2019-2020 Fellow
Professor of Communication Studies
University of North Carolina, Greensboro


Spoma’s project considers the ways and means by which activists express themselves in order to activate civic engagement. She interviewed and wrote stories of activists who have been at the front lines of protest and civil disobedience and created an instructional guide for students and community members to accompany those stories.



Spoma created six detailed curricular assignments prepared as stand-alone activities and focused on free speech boundaries, ethics and activism, participation in municipal politics, voting and elections, news talks, and social movements. The assignments were written to encourage questions in the context of developing knowledge, skills, values, and actions associated with free speech and civic engagement. They include both student instructions and instructor information.
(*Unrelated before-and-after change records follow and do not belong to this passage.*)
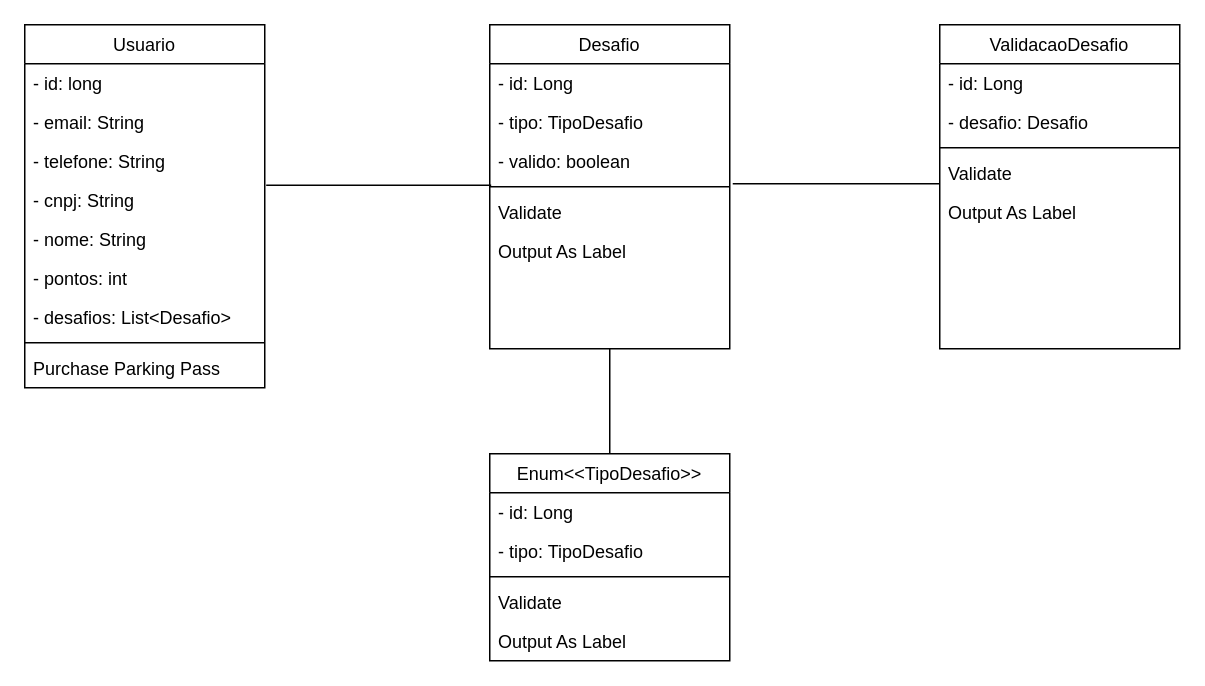
Santlago/BlueHope keeps this draw.io diagram as informacoes/diagrama-de-classes/Untitled Diagram.drawio. Above is the earlier version. Source tidied: cells renumbered, new cells numbered last; positions are measured from the earlier drawing's top-left corner, leaving out a move shared by most shapes. Both pictures are drawn from the tidied source at 150%, with x=0, y=0 at pixel (24, 24).
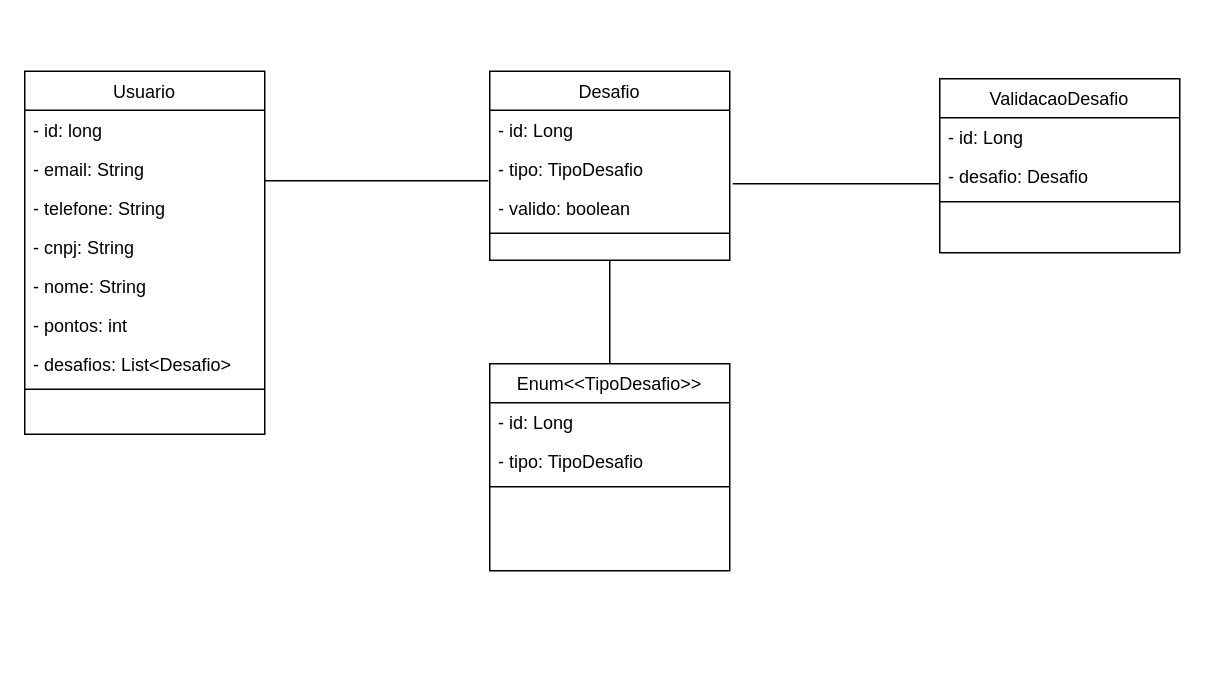
The same diagram, later.

Unchanged cells that the change refers to:
```xml
<mxCell id="6" value="- cnpj: String" style="text;align=left;verticalAlign=top;spacingLeft=4;spacingRight=4;overflow=hidden;points=[[0,0.5],[1,0.5]];portConstraint=eastwest;rounded=0;shadow=0;html=0;" parent="2" vertex="1">
  <mxGeometry y="104" width="160" height="26" as="geometry" />
</mxCell>
<mxCell id="15" value="- valido: boolean" style="text;align=left;verticalAlign=top;spacingLeft=4;spacingRight=4;overflow=hidden;points=[[0,0.5],[1,0.5]];portConstraint=eastwest;rounded=0;shadow=0;html=0;" parent="12" vertex="1">
  <mxGeometry y="78" width="160" height="26" as="geometry" />
</mxCell>
```

What changed in the source:
```diff
@@
     <mxCell id="2" value="Usuario" style="swimlane;fontStyle=0;align=center;verticalAlign=top;horizontal=1;startSize=26;rounded=0;shadow=0;strokeWidth=1;" parent="1" vertex="1">
-      <mxGeometry width="160" height="242" as="geometry" />
+      <mxGeometry y="31" width="160" height="242" as="geometry" />
     </mxCell>
@@
-    <mxCell id="11" value="Purchase Parking Pass" style="text;align=left;verticalAlign=top;spacingLeft=4;spacingRight=4;overflow=hidden;" parent="2" vertex="1">
-      <mxGeometry y="216" width="160" height="26" as="geometry" />
-    </mxCell>
     <mxCell id="12" value="Desafio" style="swimlane;fontStyle=0;align=center;verticalAlign=top;horizontal=1;startSize=26;rounded=0;shadow=0;strokeWidth=1;" parent="1" vertex="1">
-      <mxGeometry x="310" width="160" height="216" as="geometry" />
+      <mxGeometry x="310" y="31" width="160" height="126" as="geometry" />
     </mxCell>
@@
-    <mxCell id="17" value="Validate" style="text;align=left;verticalAlign=top;spacingLeft=4;spacingRight=4;overflow=hidden;" parent="12" vertex="1">
-      <mxGeometry y="112" width="160" height="26" as="geometry" />
-    </mxCell>
-    <mxCell id="18" value="Output As Label" style="text;align=left;verticalAlign=top;spacingLeft=4;spacingRight=4;overflow=hidden;" parent="12" vertex="1">
-      <mxGeometry y="138" width="160" height="26" as="geometry" />
-    </mxCell>
     <mxCell id="19" value="Enum&lt;&lt;TipoDesafio&gt;&gt;" style="swimlane;fontStyle=0;align=center;verticalAlign=top;horizontal=1;startSize=26;rounded=0;shadow=0;strokeWidth=1;" parent="1" vertex="1">
-      <mxGeometry x="310" y="286" width="160" height="138" as="geometry" />
+      <mxGeometry x="310" y="226" width="160" height="138" as="geometry" />
     </mxCell>
@@
-    <mxCell id="23" value="Validate" style="text;align=left;verticalAlign=top;spacingLeft=4;spacingRight=4;overflow=hidden;" parent="19" vertex="1">
-      <mxGeometry y="86" width="160" height="26" as="geometry" />
-    </mxCell>
-    <mxCell id="24" value="Output As Label" style="text;align=left;verticalAlign=top;spacingLeft=4;spacingRight=4;overflow=hidden;" parent="19" vertex="1">
-      <mxGeometry y="112" width="160" height="26" as="geometry" />
-    </mxCell>
     <mxCell id="25" value="ValidacaoDesafio" style="swimlane;fontStyle=0;align=center;verticalAlign=top;horizontal=1;startSize=26;rounded=0;shadow=0;strokeWidth=1;" parent="1" vertex="1">
-      <mxGeometry x="610" width="160" height="216" as="geometry" />
+      <mxGeometry x="610" y="36" width="160" height="116" as="geometry" />
     </mxCell>
@@
-    <mxCell id="29" value="Validate" style="text;align=left;verticalAlign=top;spacingLeft=4;spacingRight=4;overflow=hidden;" parent="25" vertex="1">
-      <mxGeometry y="86" width="160" height="26" as="geometry" />
-    </mxCell>
-    <mxCell id="30" value="Output As Label" style="text;align=left;verticalAlign=top;spacingLeft=4;spacingRight=4;overflow=hidden;" parent="25" vertex="1">
-      <mxGeometry y="112" width="160" height="26" as="geometry" />
-    </mxCell>
-    <mxCell id="31" style="endArrow=none;html=1;rounded=0;entryX=1.006;entryY=0.115;entryDx=0;entryDy=0;entryPerimeter=0;exitX=0.006;exitY=1.115;exitDx=0;exitDy=0;exitPerimeter=0;" parent="1" edge="1" source="15" target="6">
-      <mxGeometry relative="1" as="geometry" />
+    <mxCell id="31" style="endArrow=none;html=1;rounded=0;exitX=-0.006;exitY=-0.192;exitDx=0;exitDy=0;exitPerimeter=0;" parent="1" edge="1" source="15">
+      <mxGeometry relative="1" as="geometry">
+        <mxPoint x="160" y="104" as="targetPoint" />
+      </mxGeometry>
     </mxCell>
```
To advance the importance of the work of local community members, Spoma worked with a team of undergraduate students and fellow faculty to interview and tell stories of ten activists who have been at the front lines of protest and civil disobedience in Greensboro, North Carolina. They selected people who were younger, older, white, Black, and Latinx to illuminate the issues with which they are immersed to speak out, assemble in public spaces, organize tirelessly behind the scenes, and sometimes even engage in civil disobedience. They probed for how these champions have coped or adjusted to disappointments and still persevered, what they consider the value of free speech to be, how they define activism, and what they think we should do to best prepare youth for community and civic engagement.
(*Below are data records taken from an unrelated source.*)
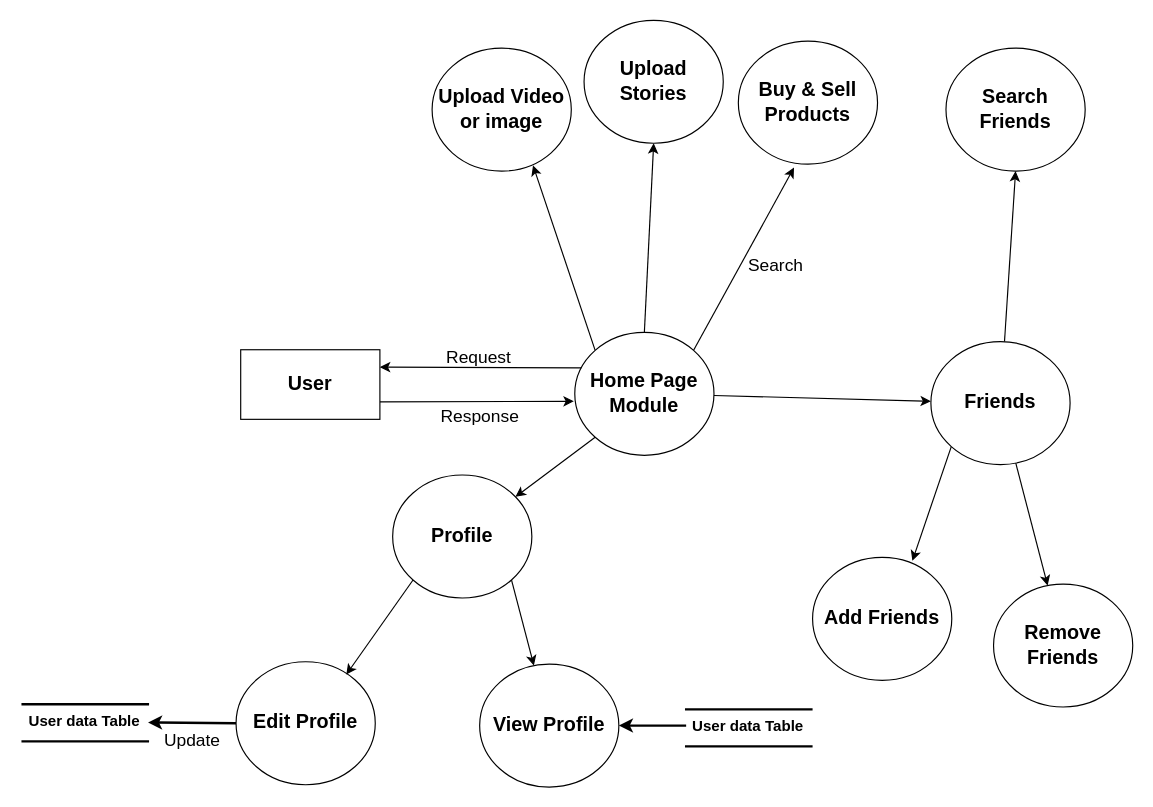
This is Doc/Draw.io/Level 2 Data Flow Diagram.drawio from RadwanSusan/Triibe, a draw.io file, before an edit. Source tidied: cells renumbered, new cells numbered last; positions are measured from the earlier drawing's top-left corner, leaving out a move shared by most shapes. Both pictures are drawn from the tidied source at 116%, with x=0, y=0 at pixel (21, 20).
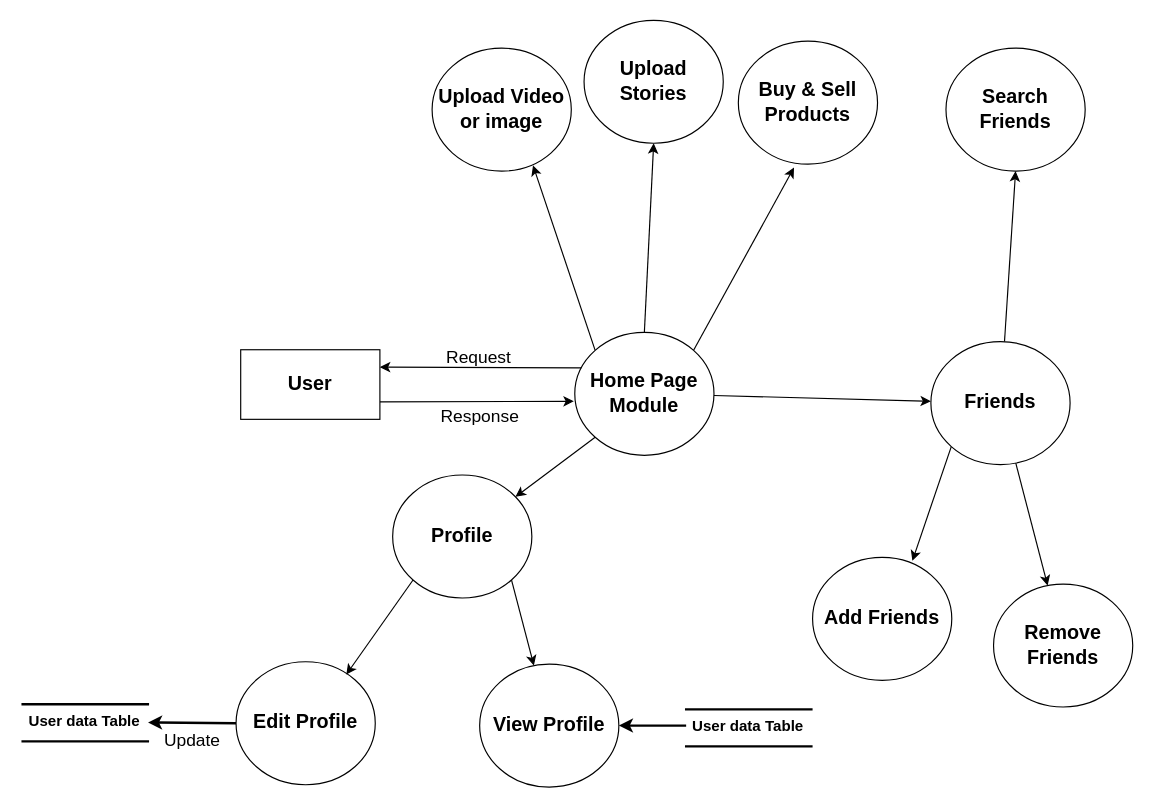
After the change.

The edit, as a diff of the source:
```diff
@@
-    <mxCell id="24" value="Search" style="text;html=1;align=center;verticalAlign=middle;fillColor=none;strokeColor=none;rounded=0;fontSize=15;" parent="1" vertex="1">
-      <mxGeometry x="621" y="200" width="58" height="22" as="geometry" />
-    </mxCell>
```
Each video is accompanied by a discussion guide written and formatted as a one-page handout to assist faculty in guiding conversation and provide students with additional readings and research.

Related Resources


Speech Spotlight Series

Resource Materials